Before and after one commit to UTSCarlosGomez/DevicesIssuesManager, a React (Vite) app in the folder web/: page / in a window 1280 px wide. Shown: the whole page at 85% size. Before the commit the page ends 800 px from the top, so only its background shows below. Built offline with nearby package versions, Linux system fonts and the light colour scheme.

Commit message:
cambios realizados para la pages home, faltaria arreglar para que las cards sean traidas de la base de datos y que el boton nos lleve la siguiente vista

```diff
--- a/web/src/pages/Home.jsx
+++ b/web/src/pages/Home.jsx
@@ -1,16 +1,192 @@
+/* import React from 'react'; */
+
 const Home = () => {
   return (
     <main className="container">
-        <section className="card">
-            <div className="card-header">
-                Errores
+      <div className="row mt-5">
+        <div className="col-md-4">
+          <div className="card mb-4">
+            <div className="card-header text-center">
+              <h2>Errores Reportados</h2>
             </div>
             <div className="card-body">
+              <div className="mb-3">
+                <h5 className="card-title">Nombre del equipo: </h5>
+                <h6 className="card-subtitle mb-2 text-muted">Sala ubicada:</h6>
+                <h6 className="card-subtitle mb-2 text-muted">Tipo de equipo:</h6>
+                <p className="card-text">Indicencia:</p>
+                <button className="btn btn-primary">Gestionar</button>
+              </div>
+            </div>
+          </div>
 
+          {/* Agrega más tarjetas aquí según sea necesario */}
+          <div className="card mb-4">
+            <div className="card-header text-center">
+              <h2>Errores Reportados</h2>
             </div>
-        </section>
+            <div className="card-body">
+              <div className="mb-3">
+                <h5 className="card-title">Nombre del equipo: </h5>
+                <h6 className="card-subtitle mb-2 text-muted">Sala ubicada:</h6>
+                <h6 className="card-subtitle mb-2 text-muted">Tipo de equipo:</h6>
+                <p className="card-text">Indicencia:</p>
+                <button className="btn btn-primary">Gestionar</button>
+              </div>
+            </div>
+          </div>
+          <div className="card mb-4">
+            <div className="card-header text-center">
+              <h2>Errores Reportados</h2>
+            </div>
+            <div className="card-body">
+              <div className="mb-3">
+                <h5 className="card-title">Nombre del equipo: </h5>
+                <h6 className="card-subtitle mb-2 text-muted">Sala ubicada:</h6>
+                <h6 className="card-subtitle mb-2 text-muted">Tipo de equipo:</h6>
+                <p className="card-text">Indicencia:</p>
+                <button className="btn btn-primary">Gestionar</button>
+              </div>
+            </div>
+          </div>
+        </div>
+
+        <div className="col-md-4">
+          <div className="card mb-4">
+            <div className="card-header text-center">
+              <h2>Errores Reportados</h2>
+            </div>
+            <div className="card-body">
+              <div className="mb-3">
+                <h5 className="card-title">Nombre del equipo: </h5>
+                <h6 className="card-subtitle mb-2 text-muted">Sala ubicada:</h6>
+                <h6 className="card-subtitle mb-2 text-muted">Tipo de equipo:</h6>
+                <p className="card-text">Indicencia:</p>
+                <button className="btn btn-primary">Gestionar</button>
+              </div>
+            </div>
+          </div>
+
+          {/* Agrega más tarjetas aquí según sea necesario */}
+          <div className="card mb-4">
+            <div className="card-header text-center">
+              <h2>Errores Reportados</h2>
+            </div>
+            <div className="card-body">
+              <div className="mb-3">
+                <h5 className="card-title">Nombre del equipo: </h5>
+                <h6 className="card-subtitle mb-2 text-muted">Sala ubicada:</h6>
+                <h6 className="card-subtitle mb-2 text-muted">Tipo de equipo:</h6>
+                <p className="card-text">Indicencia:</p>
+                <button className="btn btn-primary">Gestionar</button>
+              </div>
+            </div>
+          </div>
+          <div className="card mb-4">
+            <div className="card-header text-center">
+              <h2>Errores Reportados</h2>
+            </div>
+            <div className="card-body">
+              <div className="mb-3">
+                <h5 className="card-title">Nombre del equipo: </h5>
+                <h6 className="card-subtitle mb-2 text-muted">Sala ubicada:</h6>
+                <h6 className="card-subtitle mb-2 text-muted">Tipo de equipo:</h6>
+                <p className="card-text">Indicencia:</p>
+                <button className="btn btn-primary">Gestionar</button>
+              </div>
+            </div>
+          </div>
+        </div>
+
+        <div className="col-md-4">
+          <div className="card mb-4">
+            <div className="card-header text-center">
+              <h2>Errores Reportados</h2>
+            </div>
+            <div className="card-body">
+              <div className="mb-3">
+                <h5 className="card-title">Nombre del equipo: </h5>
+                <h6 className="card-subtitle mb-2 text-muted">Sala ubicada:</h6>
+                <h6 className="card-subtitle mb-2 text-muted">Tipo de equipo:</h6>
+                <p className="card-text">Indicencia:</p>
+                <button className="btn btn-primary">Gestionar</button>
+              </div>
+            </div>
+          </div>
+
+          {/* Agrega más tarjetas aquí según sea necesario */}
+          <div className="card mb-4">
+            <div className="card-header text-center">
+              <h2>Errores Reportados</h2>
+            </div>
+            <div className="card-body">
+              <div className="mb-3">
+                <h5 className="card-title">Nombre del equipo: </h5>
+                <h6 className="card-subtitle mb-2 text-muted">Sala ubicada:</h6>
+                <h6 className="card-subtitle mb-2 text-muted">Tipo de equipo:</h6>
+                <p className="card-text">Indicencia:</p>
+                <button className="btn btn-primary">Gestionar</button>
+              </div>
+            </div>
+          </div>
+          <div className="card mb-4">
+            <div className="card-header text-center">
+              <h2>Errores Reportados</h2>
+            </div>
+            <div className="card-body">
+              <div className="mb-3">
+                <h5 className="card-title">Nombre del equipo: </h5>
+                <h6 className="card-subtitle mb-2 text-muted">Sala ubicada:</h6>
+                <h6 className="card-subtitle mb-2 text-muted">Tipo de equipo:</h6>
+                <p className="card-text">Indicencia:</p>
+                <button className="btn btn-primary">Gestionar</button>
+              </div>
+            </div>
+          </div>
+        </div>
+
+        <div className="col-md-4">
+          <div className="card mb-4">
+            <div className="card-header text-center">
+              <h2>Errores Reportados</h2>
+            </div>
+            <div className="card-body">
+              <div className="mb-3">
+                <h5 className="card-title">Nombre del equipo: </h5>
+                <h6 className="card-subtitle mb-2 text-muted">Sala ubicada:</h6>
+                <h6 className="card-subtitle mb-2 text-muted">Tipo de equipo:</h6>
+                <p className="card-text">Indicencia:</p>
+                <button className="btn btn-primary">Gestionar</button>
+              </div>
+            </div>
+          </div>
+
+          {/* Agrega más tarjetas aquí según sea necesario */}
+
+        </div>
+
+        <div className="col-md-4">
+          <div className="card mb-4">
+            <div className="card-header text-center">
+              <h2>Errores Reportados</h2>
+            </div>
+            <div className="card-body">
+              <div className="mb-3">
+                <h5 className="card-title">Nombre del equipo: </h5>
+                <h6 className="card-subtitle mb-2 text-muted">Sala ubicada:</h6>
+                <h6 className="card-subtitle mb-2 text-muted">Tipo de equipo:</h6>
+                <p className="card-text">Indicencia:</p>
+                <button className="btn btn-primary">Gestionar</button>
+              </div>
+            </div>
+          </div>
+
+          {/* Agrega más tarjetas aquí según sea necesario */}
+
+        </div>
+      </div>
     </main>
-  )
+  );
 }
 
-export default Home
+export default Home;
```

************

Task item:
Each record should be repeated in full, exactly as it is written.

Reply to the task:
Before and after one commit to UTSCarlosGomez/DevicesIssuesManager, a React (Vite) app in the folder web/: page / in a window 1280 px wide. Shown: the whole page at 85% size. Before the commit the page ends 800 px from the top, so only its background shows below. Built offline with nearby package versions, Linux system fonts and the light colour scheme.

Commit message:
cambios realizados para la pages home, faltaria arreglar para que las cards sean traidas de la base de datos y que el boton nos lleve la siguiente vista

```diff
--- a/web/src/pages/Home.jsx
+++ b/web/src/pages/Home.jsx
@@ -1,16 +1,192 @@
+/* import React from 'react'; */
+
 const Home = () => {
   return (
     <main className="container">
-        <section className="card">
-            <div className="card-header">
-                Errores
+      <div className="row mt-5">
+        <div className="col-md-4">
+          <div className="card mb-4">
+            <div className="card-header text-center">
+              <h2>Errores Reportados</h2>
             </div>
             <div className="card-body">
+              <div className="mb-3">
+                <h5 className="card-title">Nombre del equipo: </h5>
+                <h6 className="card-subtitle mb-2 text-muted">Sala ubicada:</h6>
+                <h6 className="card-subtitle mb-2 text-muted">Tipo de equipo:</h6>
+                <p className="card-text">Indicencia:</p>
+                <button className="btn btn-primary">Gestionar</button>
+              </div>
+            </div>
+          </div>
 
+          {/* Agrega más tarjetas aquí según sea necesario */}
+          <div className="card mb-4">
+            <div className="card-header text-center">
+              <h2>Errores Reportados</h2>
             </div>
-        </section>
+            <div className="card-body">
+              <div className="mb-3">
+                <h5 className="card-title">Nombre del equipo: </h5>
+                <h6 className="card-subtitle mb-2 text-muted">Sala ubicada:</h6>
+                <h6 className="card-subtitle mb-2 text-muted">Tipo de equipo:</h6>
+                <p className="card-text">Indicencia:</p>
+                <button className="btn btn-primary">Gestionar</button>
+              </div>
+            </div>
+          </div>
+          <div className="card mb-4">
+            <div className="card-header text-center">
+              <h2>Errores Reportados</h2>
+            </div>
+            <div className="card-body">
+              <div className="mb-3">
+                <h5 className="card-title">Nombre del equipo: </h5>
+                <h6 className="card-subtitle mb-2 text-muted">Sala ubicada:</h6>
+                <h6 className="card-subtitle mb-2 text-muted">Tipo de equipo:</h6>
+                <p className="card-text">Indicencia:</p>
+                <button className="btn btn-primary">Gestionar</button>
+              </div>
+            </div>
+          </div>
+        </div>
+
+        <div className="col-md-4">
+          <div className="card mb-4">
+            <div className="card-header text-center">
+              <h2>Errores Reportados</h2>
+            </div>
+            <div className="card-body">
+              <div className="mb-3">
+                <h5 className="card-title">Nombre del equipo: </h5>
+                <h6 className="card-subtitle mb-2 text-muted">Sala ubicada:</h6>
+                <h6 className="card-subtitle mb-2 text-muted">Tipo de equipo:</h6>
+                <p className="card-text">Indicencia:</p>
+                <button className="btn btn-primary">Gestionar</button>
+              </div>
+            </div>
+          </div>
+
+          {/* Agrega más tarjetas aquí según sea necesario */}
+          <div className="card mb-4">
+            <div className="card-header text-center">
+              <h2>Errores Reportados</h2>
+            </div>
+            <div className="card-body">
+              <div className="mb-3">
+                <h5 className="card-title">Nombre del equipo: </h5>
+                <h6 className="card-subtitle mb-2 text-muted">Sala ubicada:</h6>
+                <h6 className="card-subtitle mb-2 text-muted">Tipo de equipo:</h6>
+                <p className="card-text">Indicencia:</p>
+                <button className="btn btn-primary">Gestionar</button>
+              </div>
+            </div>
+          </div>
+          <div className="card mb-4">
+            <div className="card-header text-center">
+              <h2>Errores Reportados</h2>
+            </div>
+            <div className="card-body">
+              <div className="mb-3">
+                <h5 className="card-title">Nombre del equipo: </h5>
+                <h6 className="card-subtitle mb-2 text-muted">Sala ubicada:</h6>
+                <h6 className="card-subtitle mb-2 text-muted">Tipo de equipo:</h6>
+                <p className="card-text">Indicencia:</p>
+                <button className="btn btn-primary">Gestionar</button>
+              </div>
+            </div>
+          </div>
+        </div>
+
+        <div className="col-md-4">
+          <div className="card mb-4">
+            <div className="card-header text-center">
+              <h2>Errores Reportados</h2>
+            </div>
+            <div className="card-body">
+              <div className="mb-3">
+                <h5 className="card-title">Nombre del equipo: </h5>
+                <h6 className="card-subtitle mb-2 text-muted">Sala ubicada:</h6>
+                <h6 className="card-subtitle mb-2 text-muted">Tipo de equipo:</h6>
+                <p className="card-text">Indicencia:</p>
+                <button className="btn btn-primary">Gestionar</button>
+              </div>
+            </div>
+          </div>
+
+          {/* Agrega más tarjetas aquí según sea necesario */}
+          <div className="card mb-4">
+            <div className="card-header text-center">
+              <h2>Errores Reportados</h2>
+            </div>
+            <div className="card-body">
+              <div className="mb-3">
+                <h5 className="card-title">Nombre del equipo: </h5>
+                <h6 className="card-subtitle mb-2 text-muted">Sala ubicada:</h6>
+                <h6 className="card-subtitle mb-2 text-muted">Tipo de equipo:</h6>
+                <p className="card-text">Indicencia:</p>
+                <button className="btn btn-primary">Gestionar</button>
+              </div>
+            </div>
+          </div>
+          <div className="card mb-4">
+            <div className="card-header text-center">
+              <h2>Errores Reportados</h2>
+            </div>
+            <div className="card-body">
+              <div className="mb-3">
+                <h5 className="card-title">Nombre del equipo: </h5>
+                <h6 className="card-subtitle mb-2 text-muted">Sala ubicada:</h6>
+                <h6 className="card-subtitle mb-2 text-muted">Tipo de equipo:</h6>
+                <p className="card-text">Indicencia:</p>
+                <button className="btn btn-primary">Gestionar</button>
+              </div>
+            </div>
+          </div>
+        </div>
+
+        <div className="col-md-4">
+          <div className="card mb-4">
+            <div className="card-header text-center">
+              <h2>Errores Reportados</h2>
+            </div>
+            <div className="card-body">
+              <div className="mb-3">
+                <h5 className="card-title">Nombre del equipo: </h5>
+                <h6 className="card-subtitle mb-2 text-muted">Sala ubicada:</h6>
+                <h6 className="card-subtitle mb-2 text-muted">Tipo de equipo:</h6>
+                <p className="card-text">Indicencia:</p>
+                <button className="btn btn-primary">Gestionar</button>
+              </div>
+            </div>
+          </div>
+
+          {/* Agrega más tarjetas aquí según sea necesario */}
+
+        </div>
+
+        <div className="col-md-4">
+          <div className="card mb-4">
+            <div className="card-header text-center">
+              <h2>Errores Reportados</h2>
+            </div>
+            <div className="card-body">
+              <div className="mb-3">
+                <h5 className="card-title">Nombre del equipo: </h5>
+                <h6 className="card-subtitle mb-2 text-muted">Sala ubicada:</h6>
+                <h6 className="card-subtitle mb-2 text-muted">Tipo de equipo:</h6>
+                <p className="card-text">Indicencia:</p>
+                <button className="btn btn-primary">Gestionar</button>
+              </div>
+            </div>
+          </div>
+
+          {/* Agrega más tarjetas aquí según sea necesario */}
+
+        </div>
+      </div>
     </main>
-  )
+  );
 }
 
-export default Home
+export default Home;
```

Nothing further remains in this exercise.